This blog is dedicated to highlighting books of the Holocaust and WWII, so we can pass the knowledge to new generations and learn from our past.
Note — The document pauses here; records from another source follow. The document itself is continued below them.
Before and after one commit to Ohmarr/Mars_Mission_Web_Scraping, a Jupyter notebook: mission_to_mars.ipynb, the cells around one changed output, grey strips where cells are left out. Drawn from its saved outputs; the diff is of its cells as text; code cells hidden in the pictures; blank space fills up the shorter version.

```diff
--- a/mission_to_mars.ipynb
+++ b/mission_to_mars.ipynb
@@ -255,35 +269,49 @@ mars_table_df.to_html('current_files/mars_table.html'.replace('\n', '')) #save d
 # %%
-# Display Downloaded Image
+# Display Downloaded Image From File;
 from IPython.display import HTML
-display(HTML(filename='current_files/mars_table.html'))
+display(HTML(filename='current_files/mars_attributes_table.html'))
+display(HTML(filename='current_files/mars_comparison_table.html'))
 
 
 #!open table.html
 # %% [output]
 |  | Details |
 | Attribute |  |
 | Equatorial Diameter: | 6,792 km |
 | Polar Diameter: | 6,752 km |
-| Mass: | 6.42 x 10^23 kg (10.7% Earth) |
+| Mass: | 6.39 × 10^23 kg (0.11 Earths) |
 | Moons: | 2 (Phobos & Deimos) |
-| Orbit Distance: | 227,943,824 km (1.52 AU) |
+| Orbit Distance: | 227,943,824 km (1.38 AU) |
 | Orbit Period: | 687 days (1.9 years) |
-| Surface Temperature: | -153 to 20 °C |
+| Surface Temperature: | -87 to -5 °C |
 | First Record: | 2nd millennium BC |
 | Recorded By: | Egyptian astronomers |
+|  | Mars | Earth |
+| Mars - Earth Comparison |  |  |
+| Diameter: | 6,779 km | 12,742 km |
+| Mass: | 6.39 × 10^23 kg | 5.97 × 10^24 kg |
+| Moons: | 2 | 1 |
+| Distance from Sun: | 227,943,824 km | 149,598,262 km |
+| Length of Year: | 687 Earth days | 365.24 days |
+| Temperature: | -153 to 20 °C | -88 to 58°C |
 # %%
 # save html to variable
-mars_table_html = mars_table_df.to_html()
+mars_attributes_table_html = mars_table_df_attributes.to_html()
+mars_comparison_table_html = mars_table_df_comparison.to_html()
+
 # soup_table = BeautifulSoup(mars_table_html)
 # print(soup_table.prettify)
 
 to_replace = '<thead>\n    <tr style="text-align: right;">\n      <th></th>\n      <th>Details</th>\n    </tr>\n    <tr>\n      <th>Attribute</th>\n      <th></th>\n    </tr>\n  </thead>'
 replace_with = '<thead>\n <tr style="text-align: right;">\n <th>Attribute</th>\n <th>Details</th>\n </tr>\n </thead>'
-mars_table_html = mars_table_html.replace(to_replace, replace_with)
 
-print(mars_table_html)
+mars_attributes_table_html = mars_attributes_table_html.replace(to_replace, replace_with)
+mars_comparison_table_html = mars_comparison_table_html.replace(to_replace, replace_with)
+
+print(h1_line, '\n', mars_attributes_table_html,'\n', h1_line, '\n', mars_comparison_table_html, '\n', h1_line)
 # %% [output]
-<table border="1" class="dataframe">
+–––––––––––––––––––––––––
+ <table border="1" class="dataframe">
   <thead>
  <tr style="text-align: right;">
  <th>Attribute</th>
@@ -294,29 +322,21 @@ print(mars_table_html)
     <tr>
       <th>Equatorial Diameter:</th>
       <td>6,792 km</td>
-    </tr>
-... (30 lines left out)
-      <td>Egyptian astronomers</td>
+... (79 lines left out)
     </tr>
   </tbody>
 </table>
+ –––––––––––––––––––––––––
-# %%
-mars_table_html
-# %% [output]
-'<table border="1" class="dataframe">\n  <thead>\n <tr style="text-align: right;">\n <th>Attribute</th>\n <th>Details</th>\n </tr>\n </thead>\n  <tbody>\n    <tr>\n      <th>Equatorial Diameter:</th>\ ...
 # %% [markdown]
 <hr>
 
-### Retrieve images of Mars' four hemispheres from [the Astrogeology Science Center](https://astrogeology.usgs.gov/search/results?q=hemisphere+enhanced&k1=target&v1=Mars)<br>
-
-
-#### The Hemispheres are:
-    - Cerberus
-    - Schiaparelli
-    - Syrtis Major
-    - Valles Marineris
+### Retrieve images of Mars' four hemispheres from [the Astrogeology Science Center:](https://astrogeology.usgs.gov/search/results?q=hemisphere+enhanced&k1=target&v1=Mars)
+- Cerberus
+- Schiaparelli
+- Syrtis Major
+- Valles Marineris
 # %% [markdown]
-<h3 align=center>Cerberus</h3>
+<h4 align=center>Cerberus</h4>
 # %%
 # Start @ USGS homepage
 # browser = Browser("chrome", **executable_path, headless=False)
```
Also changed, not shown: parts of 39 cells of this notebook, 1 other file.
If anyone has a book that they wish to post please contact me and/or send me a review of the book.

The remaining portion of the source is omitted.